Each of the times, I realized I was annoying the heck out of the person turning the script because I consistently was saying things not in the teleprompter script - sometimes changing phrasing and adding a few words; or even worse changing around the order of sentences. I did this every single time too - so on multiple takes or different rehearsals for a talk - I did something different each time. Also - I'm awful at rehearsals, but that's a different story. :-)
In general, I know I do this for most of the talks I give (most are without teleprompters!) - I know the points I want to hit, but generally make them in different ways; very often I've made up talking points right on the spot. It generally works out well. At worst, it comes off a little raw. Most recently for subject for a talk at Pubcon for subject matter I knew well, I decided to keep the same slides but changed literally everything I thought I'd say 30 mins before that talk was about to start.

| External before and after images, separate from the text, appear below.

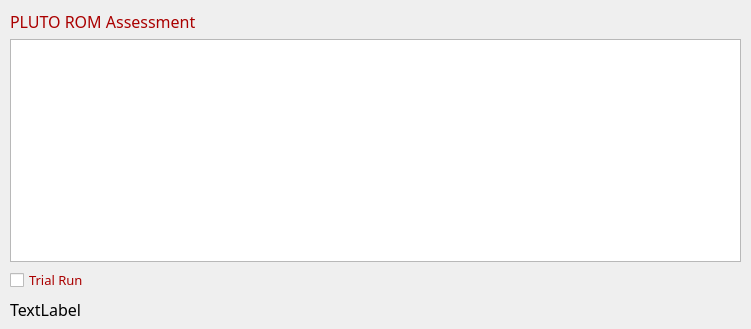
Qt form ui/plutoapromassess.ui (siva82kb/pluto-assessment) before a commit.
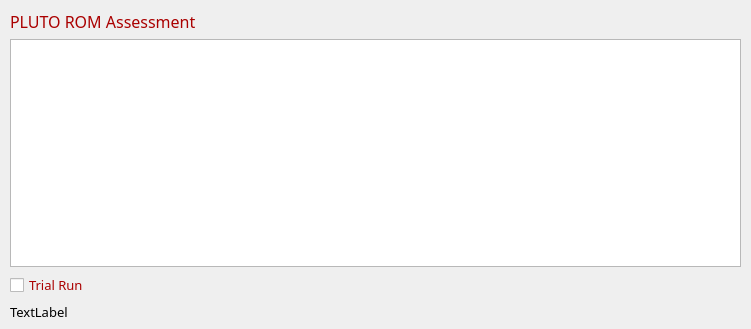
The same form after that commit.

Patch:
```diff
--- a/ui/plutoapromassess.ui
+++ b/ui/plutoapromassess.ui
@@ -52,7 +52,7 @@
       <widget class="QCheckBox" name="cbTrialRun">
        <property name="font">
         <font>
-         <family>Bahnschrift Light</family>
+         <family>Cascadia Code Light</family>
          <pointsize>10</pointsize>
         </font>
        </property>
@@ -68,8 +68,8 @@
       <widget class="QLabel" name="lblStatus">
        <property name="font">
         <font>
-         <family>Bahnschrift Light</family>
-         <pointsize>12</pointsize>
+         <family>Cascadia Mono Light</family>
+         <pointsize>10</pointsize>
         </font>
        </property>
        <property name="text">
```
Left out of the diff: 2 changed lines with no effect on the pictures.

I'd decided that I was doing this because it made me appear more spontaneous. I hate watching speakers that seem super-scripted. I can't help feeling that sticking to a script makes you come across as stiff, and not genuine - even if you are. I figured a free-flowing, less formal style just suits my personality better.
But as always, Hidden Brain taught me something new - that there might be more behind this.
The episode (#53: Embrace the Chaos) basically talks about why many people have done their most amazing work when they were off-balance. My favorite example was the jazz pianist whose most sublime recording was when he was playing a piano that was too small and had a whole bunch of other problems with it.
In addition to the improvisation which may force exploring new directions, the argument was basically that the additional tension forced great attention which allowed people to perform at an enhanced level.
A few years ago, I started saying before talkswhere time bounds were less of an issue, "Please interrupt me and ask questions. I find talks go better that way." I'd found that for some reason that was always true.
I now realize why - the interruptions both
- kept me on my feet and more alert through the talk
- forced me to think fresh each time - making me better not just then, but for the future.